# Task details
All lines in the records below with the word "html" must be returned.

# Entries supplied
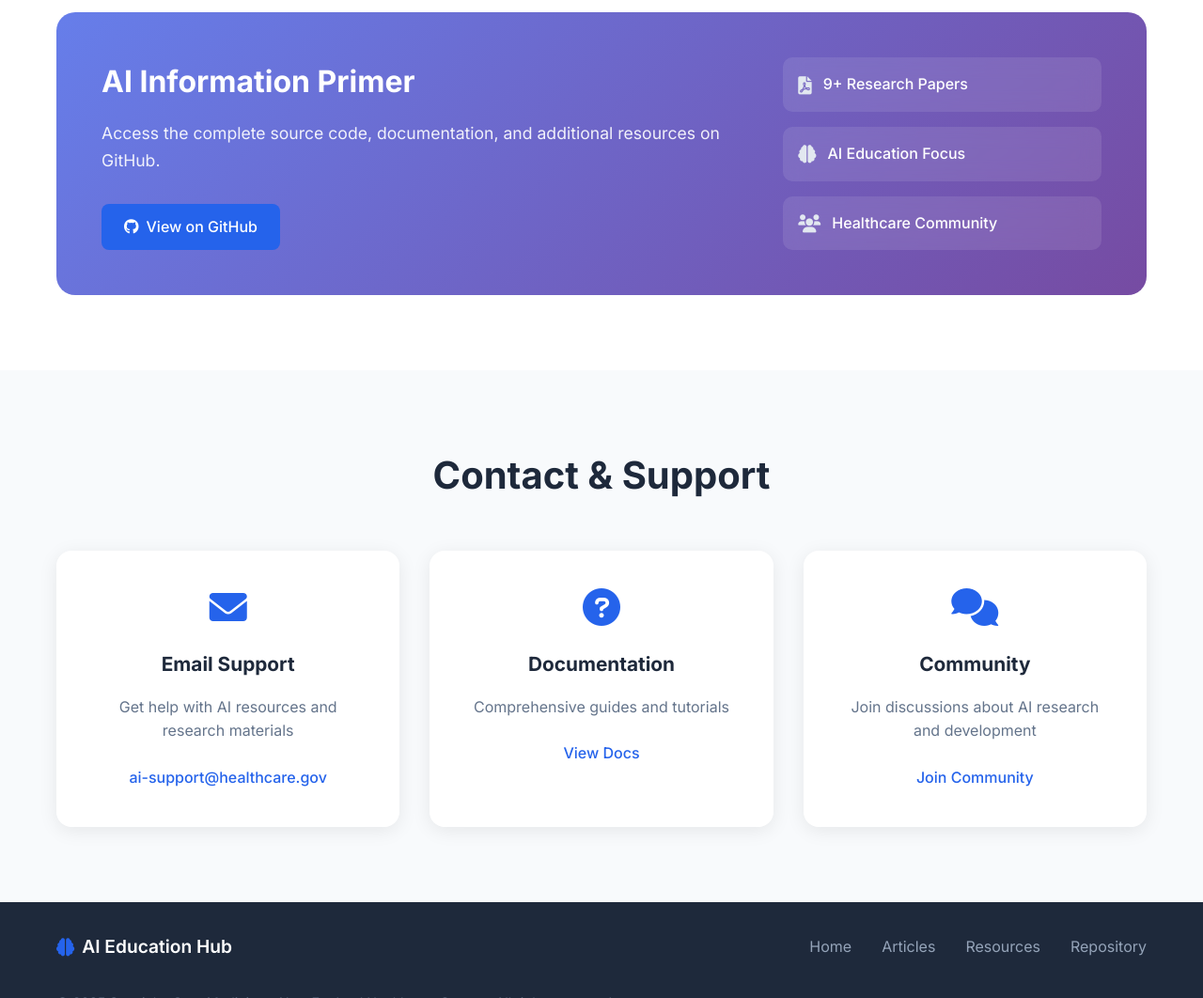
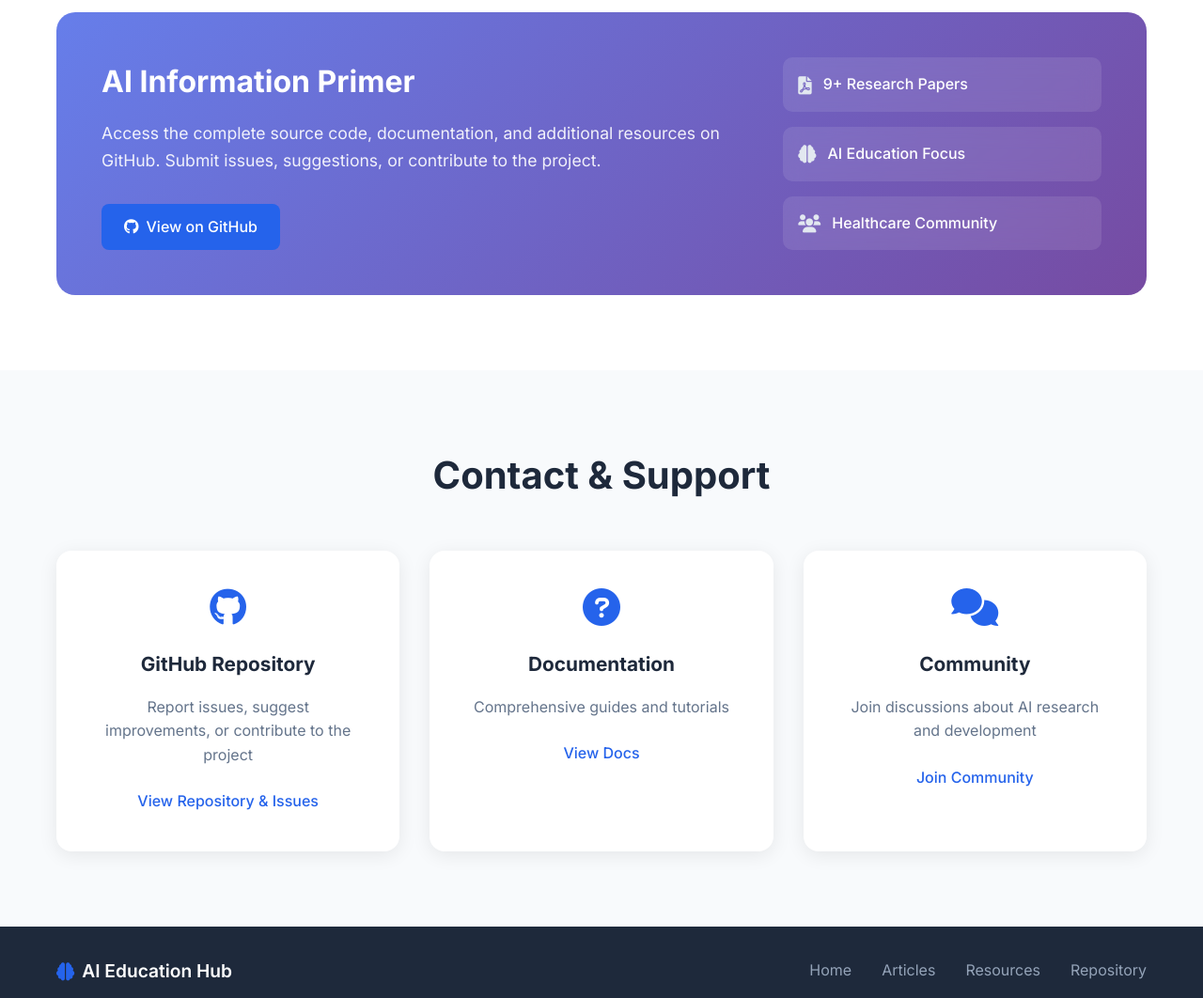
Before and after one commit to cyber3pxVA/ai-information-primer, a website: page index.html in a window 1280 px wide. Shown: the part 5184-6246 px from the top of the page at 94% size. Drawn offline with Linux system fonts and the light colour scheme.

Commit message:
Update contact info: Replace email with GitHub repository
- Removed email contact (ai-support@healthcare.gov)
- Added GitHub repository link for issues and comments
- Updated all repository URLs to point to correct GitHub repo:
  https://github.com/cyber3pxVA/ai-information-primer
- Users can now report issues, suggest improvements, and contribute
- Centralized communication through GitHub Issues

```diff
--- a/index.html
+++ b/index.html
@@ -43,7 +43,7 @@
                     </p>
                     <div class="hero-buttons">
                         <a href="#articles" class="btn btn-primary">Explore Articles</a>
-                        <a href="https://va.ghe.com/software/ai-information-primer" target="_blank" class="btn btn-secondary">
+                        <a href="https://github.com/cyber3pxVA/ai-information-primer" target="_blank" class="btn btn-secondary">
                             <i class="fab fa-github"></i> View Repository
                         </a>
                     </div>
@@ -290,8 +290,8 @@
                 <div class="repo-card">
                     <div class="repo-info">
                         <h3>AI Information Primer</h3>
-                        <p>Access the complete source code, documentation, and additional resources on GitHub.</p>
-                        <a href="https://va.ghe.com/software/ai-information-primer" target="_blank" class="btn btn-primary">
+                        <p>Access the complete source code, documentation, and additional resources on GitHub. Submit issues, suggestions, or contribute to the project.</p>
+                        <a href="https://github.com/cyber3pxVA/ai-information-primer" target="_blank" class="btn btn-primary">
                             <i class="fab fa-github"></i> View on GitHub
                         </a>
                     </div>
@@ -319,10 +319,10 @@
                 <h2 class="section-title">Contact & Support</h2>
                 <div class="contact-grid">
                     <div class="contact-card">
-                        <i class="fas fa-envelope"></i>
-                        <h3>Email Support</h3>
-                        <p>Get help with AI resources and research materials</p>
-                        <a href="mailto:ai-support@healthcare.gov" class="contact-link">ai-support@healthcare.gov</a>
+                        <i class="fab fa-github"></i>
+                        <h3>GitHub Repository</h3>
+                        <p>Report issues, suggest improvements, or contribute to the project</p>
+                        <a href="https://github.com/cyber3pxVA/ai-information-primer" target="_blank" class="contact-link">View Repository & Issues</a>
                     </div>
                     <div class="contact-card">
                         <i class="fas fa-question-circle"></i>
@@ -352,7 +352,7 @@
                     <a href="#home">Home</a>
                     <a href="#articles">Articles</a>
                     <a href="#resources">Resources</a>
-                    <a href="https://va.ghe.com/software/ai-information-primer" target="_blank">Repository</a>
+                    <a href="https://github.com/cyber3pxVA/ai-information-primer" target="_blank">Repository</a>
                 </div>
                 <div class="footer-info">
                     <p>&copy; 2025 Specialty Care Medicine - New England Healthcare System. All rights reserved.</p>
```
Also changed, not shown: README.md.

# Answer
Before and after one commit to cyber3pxVA/ai-information-primer, a website: page index.html in a window 1280 px wide. Shown: the part 5184-6246 px from the top of the page at 94% size. Drawn offline with Linux system fonts and the light colour scheme.
--- a/index.html
+++ b/index.html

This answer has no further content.